AVTINAS


AVTINAS
AVTINAS, family in charge of mixing the incense in the Temple (Shek. 5:1). Originally the sages denounced the house of Avtinas for refusing to teach the manufacture of the incense (Yoma 3, 11). They sent for skilled perfumers from Alexandria, but when the column of smoke from their incense did not rise in a straight shaft, as that produced by the Avtinas family, the sages reached an agreement with them and doubled their remuneration (Yoma 38a; TJ, Yoma 41a; Tosef., Yoma 2:6–7), which was paid from the public treasury (Tosef., Shek. 2:6). Later generations did not agree with the censure. It was explained that the reason for their refusal to disclose their secret formula was that they had a tradition that the Temple would soon be destroyed, and if their formula became known, the incense would be used for idol worship. The aggadah relates that an old man of the Avtinas family gave Johanan b. Nuri a written recipe for the incense, and when Akiva heard this, he said, "We need no longer mention them with censure" (Yoma 38a). They also were praised because they did not permit their wives to perfume themselves, lest they be accused of using the incense as ointment. The Mishnah mentions the upper chamber of the house of Avtinas where the high priest was brought during the days preceding the Day of Atonement. This was where members of the house of Avtinas prepared the incense which was guarded by the priests (Yoma 1:5; Tam. 1:1). -BIBLIOGRAPHY: Schuerer, Gesch, 2 (19074), 333; Klein, in: Leshonenu, 1 (1928/29), 347; Derenbourg, in: REJ, 6 (1883), 49; ET, 3 (1951), 149–50. (Lea Roth)

Encyclopedia Judaica. 1971.

Look at other dictionaries:

  • COSMETICS — In Ancient Times Cosmetics, for the care and adornment of the body, were widely used by both men and women in the ancient Near East. The use of cosmetics was widespread among the poor as well as the wealthy classes; in the same way that they used …   Encyclopedia of Judaism

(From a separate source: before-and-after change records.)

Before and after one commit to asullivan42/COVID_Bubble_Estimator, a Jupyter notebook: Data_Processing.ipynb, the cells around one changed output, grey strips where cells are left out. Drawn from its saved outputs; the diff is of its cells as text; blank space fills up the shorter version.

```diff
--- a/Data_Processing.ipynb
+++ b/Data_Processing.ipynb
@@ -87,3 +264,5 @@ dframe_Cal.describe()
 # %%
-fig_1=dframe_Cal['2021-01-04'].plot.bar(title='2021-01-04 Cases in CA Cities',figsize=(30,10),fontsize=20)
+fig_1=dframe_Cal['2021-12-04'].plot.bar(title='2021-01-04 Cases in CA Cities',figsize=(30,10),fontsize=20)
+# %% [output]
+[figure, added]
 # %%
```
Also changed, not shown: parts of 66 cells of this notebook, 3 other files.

  • CRAFTS — In the Bible Genesis 4:2, 17, 20–22 describes Cain and four of his descendants as the first to engage in crafts. Cain worked the land, Enoch engaged in building, Jubal, in music, Jabal (like Abel) was a shepherd, and Tubal Cain worked with metals …   Encyclopedia of Judaism

  • TEMPLE — The article is arranged according to the following outline: first temple history structure the ground plan of the temple the detailed plan of the temple general description the porch THE MAIN ROOM (HEKHAL) OR HOLY PLACE …   Encyclopedia of Judaism

  • Altar (Bible) — Altars (Hebrew: מזבח‎, mizbe ah, a place of slaughter or sacrifice )[1] in the Hebrew Bible were typically made of earth (Exodus 20:24) or unwrought stone (20:25). Altars were generally erected in conspicuous places (Genesis 22:9; …   Wikipedia

  • INCENSE AND PERFUMES — In the ancient world, incense and perfumes were extremely precious commodities, sometimes even more than silver and gold, and were greatly sought after for their fragrance, for both secular and religious purposes. Among the gifts the Queen of… …   Encyclopedia of Judaism


Share the article and excerpts

Direct link
Do a right-click on the link above
and select “Copy Link”

We are using cookies for the best presentation of our site. Continuing to use this site, you agree with this.